“I guess,” I said, starting to feel uncomfortable. This lady could probably give a corpse a hardon from hell, but she was still a pair of cards short of a full deck. And there was something else, a kind of wickedness lurked behind that Hollywood smile. Like maybe she used to torture small animals when she was a child. Or she might’ve taped worms to the sidewalk in the summertime, watching them squirm until they shriveled up and flattened out like worn-out shoelaces.
“Yes, it can be quite alluring. In fact, my job creates a feeling of euphoria that greatly surpasses any sensation derived from alcohol or self-prescribed medications.”
“You don’t say,” I said, and then added the lie, “I don’t drink anymore.” The truth was, I didn’t drink any less either—not even after three DUIs and a revoked driver’s license. What, did you think I was taking the bus and attending AA meetings for my health? Yeah, right. Although I had been given a choice, and I decided against going to jail because I don’t like being told what to do. Plus, I really didn’t want to take a pecker in the ass.
She moved even closer and continued, “Some people attend college and become therapists—thinking they can aid society by treating the mind.”
“I went to a shrink once.” The school counselor had forced my mother to take me. It was on account of me missing too many days and not doing my homework. I had also gotten into a lot of fights that year, too.
“Did it help you, Tom?”
“No,” I said, looking at my watch.
“Right. The reason being, most of life’s tribulations, especially adult problems, have to deal with physical evils—not psychological.

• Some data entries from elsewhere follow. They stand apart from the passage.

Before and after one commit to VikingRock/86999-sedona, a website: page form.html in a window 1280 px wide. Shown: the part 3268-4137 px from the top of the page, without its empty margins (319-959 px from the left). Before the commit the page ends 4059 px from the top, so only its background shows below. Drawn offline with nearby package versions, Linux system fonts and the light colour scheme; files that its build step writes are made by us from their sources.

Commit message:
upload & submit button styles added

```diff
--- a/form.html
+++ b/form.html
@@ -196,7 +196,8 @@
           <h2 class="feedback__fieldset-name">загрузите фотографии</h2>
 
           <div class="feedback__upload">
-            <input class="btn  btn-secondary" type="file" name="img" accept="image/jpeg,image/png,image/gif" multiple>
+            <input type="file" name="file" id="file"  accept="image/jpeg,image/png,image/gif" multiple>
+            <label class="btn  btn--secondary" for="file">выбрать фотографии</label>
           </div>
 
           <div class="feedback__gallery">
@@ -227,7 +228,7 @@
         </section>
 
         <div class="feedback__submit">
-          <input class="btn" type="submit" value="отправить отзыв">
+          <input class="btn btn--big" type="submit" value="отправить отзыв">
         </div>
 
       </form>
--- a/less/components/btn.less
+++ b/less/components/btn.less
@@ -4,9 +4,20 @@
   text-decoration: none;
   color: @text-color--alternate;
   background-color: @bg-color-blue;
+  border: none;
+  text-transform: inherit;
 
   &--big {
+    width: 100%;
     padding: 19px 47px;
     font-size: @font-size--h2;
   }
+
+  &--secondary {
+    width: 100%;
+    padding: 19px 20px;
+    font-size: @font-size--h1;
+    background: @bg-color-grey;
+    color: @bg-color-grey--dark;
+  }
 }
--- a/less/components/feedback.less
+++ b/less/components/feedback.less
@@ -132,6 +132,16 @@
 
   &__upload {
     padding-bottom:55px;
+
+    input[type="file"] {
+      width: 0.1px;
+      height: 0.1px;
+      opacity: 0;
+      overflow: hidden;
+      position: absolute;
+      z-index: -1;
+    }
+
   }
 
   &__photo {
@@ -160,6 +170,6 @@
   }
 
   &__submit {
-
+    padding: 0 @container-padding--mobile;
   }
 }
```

And just like a malignant tumor, if you can remove the pernicious growth before it spreads, then you’ve ameliorated the situation.”
“Oh, okay.” I looked around and then down at my watch again. “Nice weather we’ve been having lately, right?” Fifteen minutes before my bus would be here, assuming Lextran wasn’t running late, which was a BIG assumption. And here I am stuck chatting with some big titted woman who happens to be batshit crazy.
Clair moved so close to me that her knee brushed against my thigh. “Are you all right, Tom? You look rather flushed.”
I’m not going to tell a lie. Between the warmth of Clair’s touch and the sweet fragrance of that perfume, my manhood was beginning to stiffen. “I’m fine,” I said. But the words came out weak and unbelievable. I had already forgotten the minor detail of her insanity and was, once again, focusing on her partially exposed breasts. Yeah, yeah, I know, but I’m a man. Also, the old lady and I haven’t done the nasty for nearly two months, so I get a hardon when the wind blows.
“For example, Tom, let’s envision a charming lady married to some egregious man.” She removed a piece of paper from a small black purse. “Furthermore, let’s imagine that said lady was pregnant with her first child.” She unfolded the paper. “If you were the parents of such a delicate creature, and you had the financial resources to—how shall I say—remove the malignant tumor, wouldn’t you take the necessary steps to improve her situation?
She handed me the paper. I looked down at a printout of myself and my wife, Heather. It was a photograph that had been taken the day after I received the last DUI. That was also the same day I promised her, for the thousandth time, I would quit drinking. I didn’t stop, it turns out, but she had believed me once again. Hell, maybe she needed to believe me. And for just a brief moment, we were both happy.
“I’m going to be a father?” I asked.
“No, Tom,” Clair said, jamming a gun against my chest. “I’m here to prevent that from happening.”
I glimpsed her batshit crazy smile one last time . . .
. . . and she pulled the trigger.